Turkey: Tensions between film festivals and government take toll
The film festival circuit in Turkey has been among the most visible casualties as the increasingly authoritarian Justice and Development Party (AK-Party) fights to stay in power, reported the film magazine Variety.
Simmering tensions between artists and the government came to a head at the Antalya film festival in October 2014, as officials sought to censor a film about the Gezi Park protests that brought Istanbul and many other Turkish cities to a standstill in the summer of 2013.
The Istanbul Film Festival in April was next to face the fire, this time for daring to show a film about Kurdish guerrillas. ‘North’ was banned under a certificate law crafted for commercial distribution. Festivals had been largely exempt from the law in practice and other films without certificates had already screened at Istanbul Film Festival when the Cinema Directorate stepped in the day before ‘North’ premiere. From that day forward, festivals were forced to take a clear stand on the certificate.

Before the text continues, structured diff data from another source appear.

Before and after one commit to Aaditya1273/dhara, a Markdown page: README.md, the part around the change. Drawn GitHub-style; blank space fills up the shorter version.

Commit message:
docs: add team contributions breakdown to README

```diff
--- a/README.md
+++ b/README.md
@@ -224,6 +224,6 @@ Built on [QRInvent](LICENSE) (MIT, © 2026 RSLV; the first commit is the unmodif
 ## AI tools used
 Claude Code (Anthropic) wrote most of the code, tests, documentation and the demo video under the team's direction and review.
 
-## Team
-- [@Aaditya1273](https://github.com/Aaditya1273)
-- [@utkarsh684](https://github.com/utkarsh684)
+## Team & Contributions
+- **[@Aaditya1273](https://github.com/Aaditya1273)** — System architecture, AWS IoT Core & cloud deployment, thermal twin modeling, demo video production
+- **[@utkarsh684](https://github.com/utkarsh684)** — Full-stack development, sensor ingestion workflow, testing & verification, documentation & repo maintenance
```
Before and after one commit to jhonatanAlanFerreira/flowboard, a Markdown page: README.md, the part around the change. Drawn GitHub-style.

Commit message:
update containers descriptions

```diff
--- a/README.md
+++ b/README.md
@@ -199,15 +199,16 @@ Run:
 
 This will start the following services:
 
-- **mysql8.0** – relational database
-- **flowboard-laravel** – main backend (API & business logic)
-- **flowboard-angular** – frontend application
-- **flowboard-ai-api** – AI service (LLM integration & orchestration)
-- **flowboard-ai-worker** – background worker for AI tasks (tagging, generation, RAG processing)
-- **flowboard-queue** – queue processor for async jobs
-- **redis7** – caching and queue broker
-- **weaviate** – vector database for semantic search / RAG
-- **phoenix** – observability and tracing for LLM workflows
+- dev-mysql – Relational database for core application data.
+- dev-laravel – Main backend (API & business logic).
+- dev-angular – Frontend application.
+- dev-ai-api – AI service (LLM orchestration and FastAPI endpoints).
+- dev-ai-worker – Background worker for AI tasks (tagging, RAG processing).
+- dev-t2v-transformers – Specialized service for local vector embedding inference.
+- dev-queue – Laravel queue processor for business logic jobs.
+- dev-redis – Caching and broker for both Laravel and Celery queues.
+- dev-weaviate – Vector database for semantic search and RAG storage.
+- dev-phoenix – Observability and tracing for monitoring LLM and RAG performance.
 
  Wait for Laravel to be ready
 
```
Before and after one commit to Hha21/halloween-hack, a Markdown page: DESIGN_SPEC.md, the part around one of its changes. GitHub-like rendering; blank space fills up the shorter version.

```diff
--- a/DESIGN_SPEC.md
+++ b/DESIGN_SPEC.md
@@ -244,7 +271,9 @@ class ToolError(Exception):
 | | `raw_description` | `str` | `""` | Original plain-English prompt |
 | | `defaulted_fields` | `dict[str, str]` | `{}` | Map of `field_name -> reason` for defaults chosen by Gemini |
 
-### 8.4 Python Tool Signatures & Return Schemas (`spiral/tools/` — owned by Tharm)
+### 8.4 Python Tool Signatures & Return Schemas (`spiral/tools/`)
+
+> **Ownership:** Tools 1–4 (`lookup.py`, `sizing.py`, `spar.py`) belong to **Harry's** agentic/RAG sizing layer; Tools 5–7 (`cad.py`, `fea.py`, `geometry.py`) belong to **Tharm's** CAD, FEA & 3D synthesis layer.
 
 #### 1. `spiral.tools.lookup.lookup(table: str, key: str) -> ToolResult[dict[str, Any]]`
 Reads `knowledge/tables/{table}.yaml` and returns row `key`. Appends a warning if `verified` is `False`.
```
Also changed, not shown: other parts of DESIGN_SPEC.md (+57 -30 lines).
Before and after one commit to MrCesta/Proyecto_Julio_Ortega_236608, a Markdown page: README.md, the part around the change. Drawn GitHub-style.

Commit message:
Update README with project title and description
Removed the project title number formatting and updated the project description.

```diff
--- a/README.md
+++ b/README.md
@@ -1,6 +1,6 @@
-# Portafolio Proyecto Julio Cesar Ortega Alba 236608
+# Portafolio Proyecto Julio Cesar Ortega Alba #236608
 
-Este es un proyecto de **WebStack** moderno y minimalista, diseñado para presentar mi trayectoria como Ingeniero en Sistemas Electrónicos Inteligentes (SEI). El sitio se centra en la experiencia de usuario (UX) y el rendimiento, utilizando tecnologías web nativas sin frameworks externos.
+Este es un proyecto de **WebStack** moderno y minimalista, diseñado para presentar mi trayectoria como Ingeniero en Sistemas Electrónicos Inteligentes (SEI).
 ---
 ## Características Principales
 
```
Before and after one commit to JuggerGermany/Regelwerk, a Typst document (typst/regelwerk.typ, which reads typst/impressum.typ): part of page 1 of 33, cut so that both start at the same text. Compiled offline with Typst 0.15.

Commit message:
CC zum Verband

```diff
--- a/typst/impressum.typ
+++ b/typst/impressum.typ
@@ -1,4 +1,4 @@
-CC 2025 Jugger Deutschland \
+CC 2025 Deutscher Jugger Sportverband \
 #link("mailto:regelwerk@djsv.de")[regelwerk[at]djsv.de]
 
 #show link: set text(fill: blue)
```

Some, such as Documentarist, chose to ignore the law and show films (including ‘North’) without a certificate, but larger festivals such as Ankara, Eskisehir, Adana and Antalya, which depend on government or corporate backing, have all upheld the certificate requirement.
» Sourced through Scoop.it from: variety.com
» Artsfreedom – 25 August 2015:
Turkey: Festival director steps down after censorship scandal
» Variety – 5 June 2015:
Turkish Government Rules Chill Artistic Expression
» Artsfreedom – 16 April 2015:
Turkey: Film festival censorship controversy and cancellations